_Instructions for the task_
Where the records hold the string "href", show the whole line it sits on.

_Extracted records_
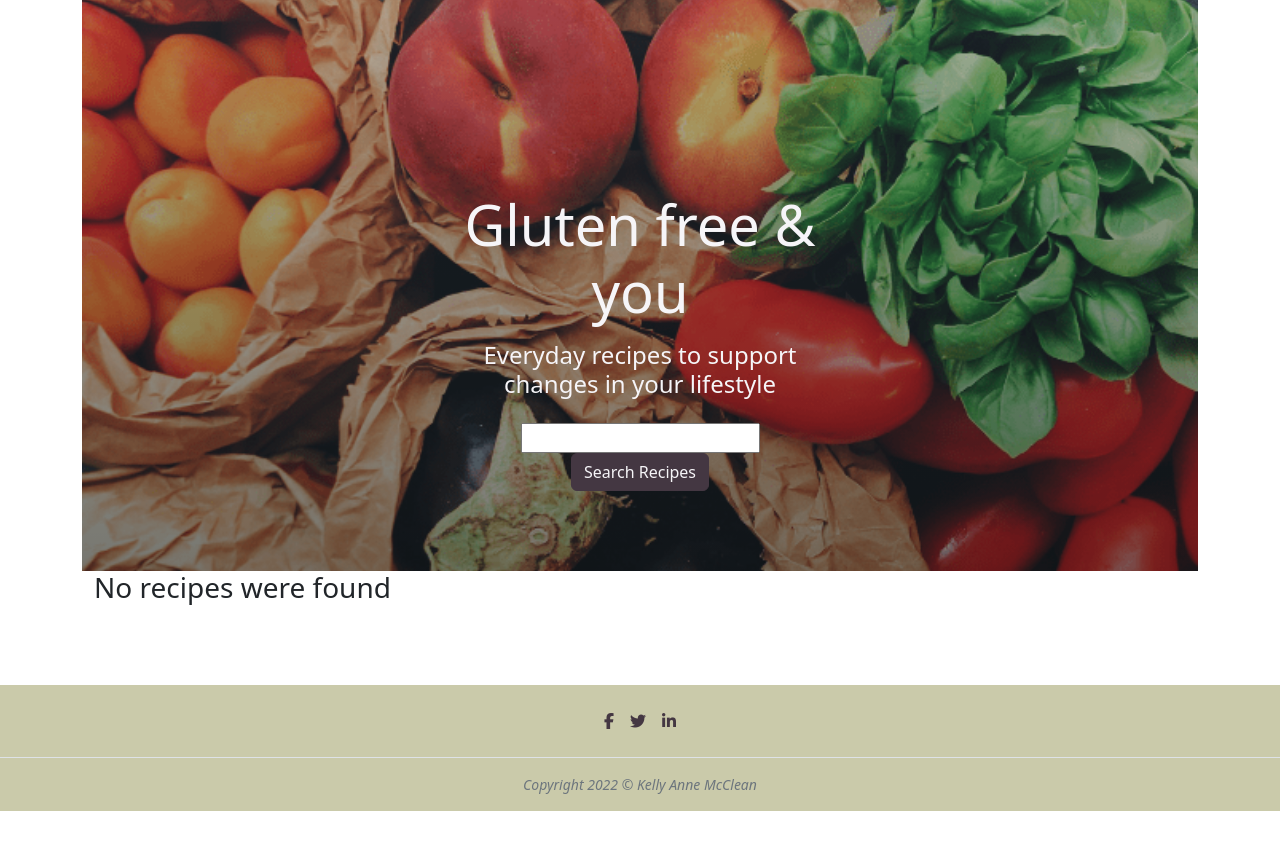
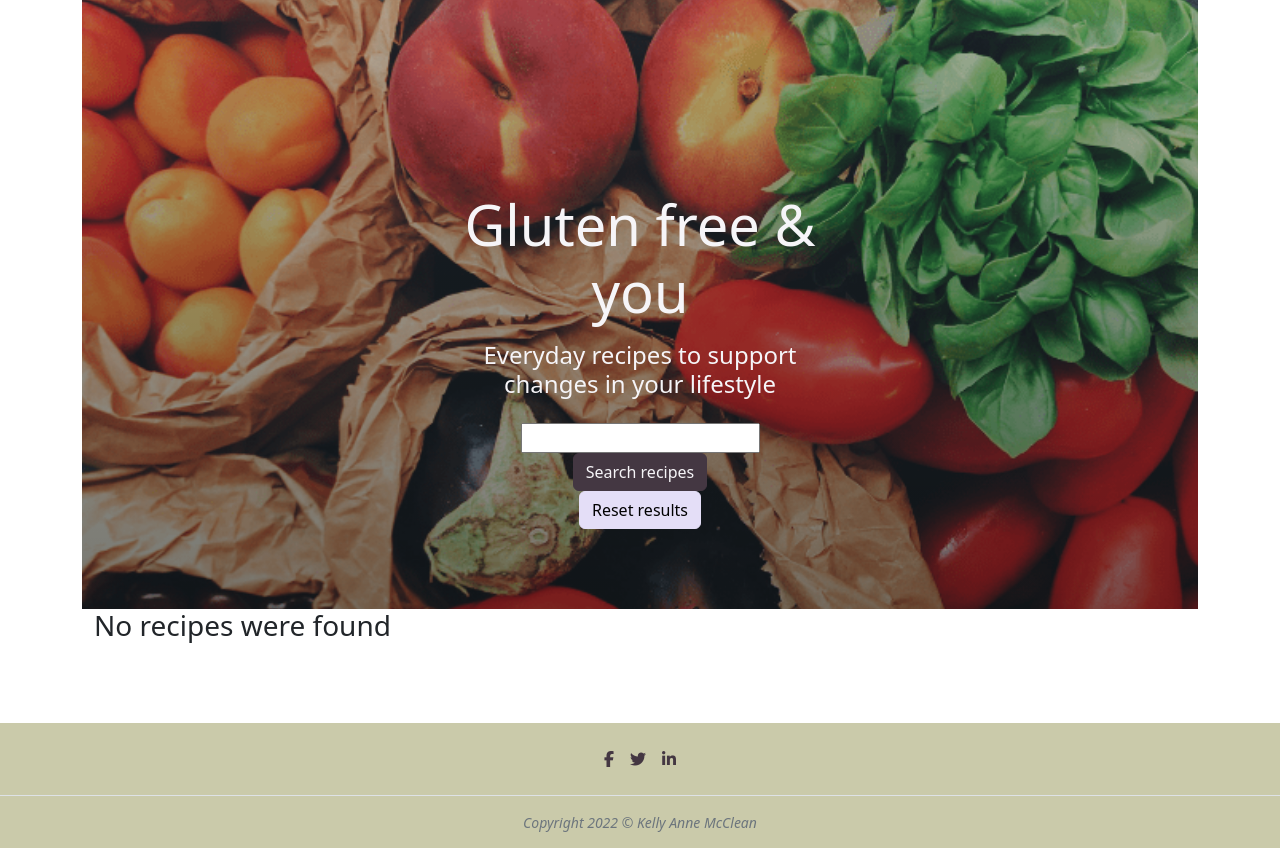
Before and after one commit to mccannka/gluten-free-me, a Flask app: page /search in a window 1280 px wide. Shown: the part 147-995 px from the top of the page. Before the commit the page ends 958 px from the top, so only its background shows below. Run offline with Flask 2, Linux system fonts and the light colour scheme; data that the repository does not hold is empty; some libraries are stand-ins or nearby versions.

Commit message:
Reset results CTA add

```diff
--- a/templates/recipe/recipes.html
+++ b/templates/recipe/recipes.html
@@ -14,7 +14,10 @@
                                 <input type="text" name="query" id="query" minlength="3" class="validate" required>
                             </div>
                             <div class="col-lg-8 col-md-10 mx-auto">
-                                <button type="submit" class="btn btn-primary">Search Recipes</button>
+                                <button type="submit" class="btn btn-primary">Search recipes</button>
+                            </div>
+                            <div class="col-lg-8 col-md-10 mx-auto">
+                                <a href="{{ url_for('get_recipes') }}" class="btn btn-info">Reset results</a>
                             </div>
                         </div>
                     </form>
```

==

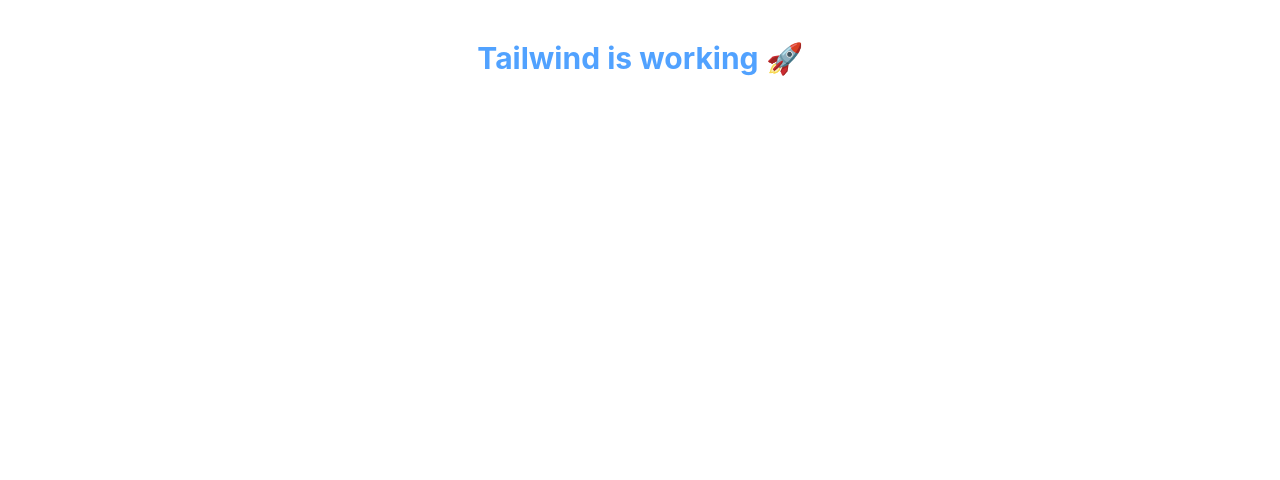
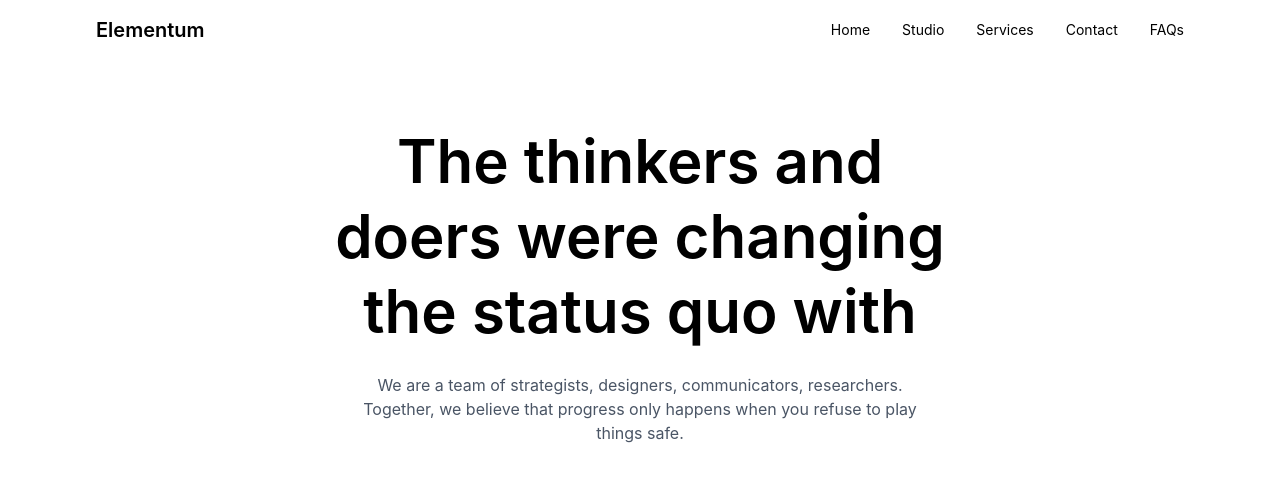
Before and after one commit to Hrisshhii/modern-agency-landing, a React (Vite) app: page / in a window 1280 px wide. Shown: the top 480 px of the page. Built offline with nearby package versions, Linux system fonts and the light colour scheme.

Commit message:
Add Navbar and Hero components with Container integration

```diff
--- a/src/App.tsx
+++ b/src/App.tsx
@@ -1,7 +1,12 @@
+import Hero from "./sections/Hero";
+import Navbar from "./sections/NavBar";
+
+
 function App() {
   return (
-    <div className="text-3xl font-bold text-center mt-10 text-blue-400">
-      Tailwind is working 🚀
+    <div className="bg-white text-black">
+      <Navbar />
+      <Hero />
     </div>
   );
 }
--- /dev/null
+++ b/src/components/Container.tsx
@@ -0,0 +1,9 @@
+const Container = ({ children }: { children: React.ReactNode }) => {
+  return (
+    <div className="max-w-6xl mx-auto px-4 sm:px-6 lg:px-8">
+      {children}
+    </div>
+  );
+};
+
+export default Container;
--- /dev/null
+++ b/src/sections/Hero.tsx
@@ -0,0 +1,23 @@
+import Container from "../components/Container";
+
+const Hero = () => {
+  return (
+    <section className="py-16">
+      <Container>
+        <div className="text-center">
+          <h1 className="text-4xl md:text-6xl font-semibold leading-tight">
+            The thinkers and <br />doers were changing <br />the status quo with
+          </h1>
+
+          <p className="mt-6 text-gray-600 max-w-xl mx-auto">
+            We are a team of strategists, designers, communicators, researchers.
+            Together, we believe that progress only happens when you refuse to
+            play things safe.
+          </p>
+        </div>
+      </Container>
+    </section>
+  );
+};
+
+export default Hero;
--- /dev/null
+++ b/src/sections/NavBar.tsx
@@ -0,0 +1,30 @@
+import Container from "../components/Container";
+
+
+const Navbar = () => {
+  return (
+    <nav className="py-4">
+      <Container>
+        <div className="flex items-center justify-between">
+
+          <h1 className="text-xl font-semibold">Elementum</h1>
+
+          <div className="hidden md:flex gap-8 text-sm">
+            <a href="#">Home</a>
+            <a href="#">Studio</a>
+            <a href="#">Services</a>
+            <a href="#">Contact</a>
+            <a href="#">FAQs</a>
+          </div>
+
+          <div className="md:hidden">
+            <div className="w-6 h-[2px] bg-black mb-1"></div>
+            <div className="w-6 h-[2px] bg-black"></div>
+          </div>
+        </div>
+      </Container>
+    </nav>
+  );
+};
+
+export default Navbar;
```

_Exercise response_
+                                <a href="{{ url_for('get_recipes') }}" class="btn btn-info">Reset results</a>
+            <a href="#">Home</a>
+            <a href="#">Studio</a>
+            <a href="#">Services</a>
+            <a href="#">Contact</a>
+            <a href="#">FAQs</a>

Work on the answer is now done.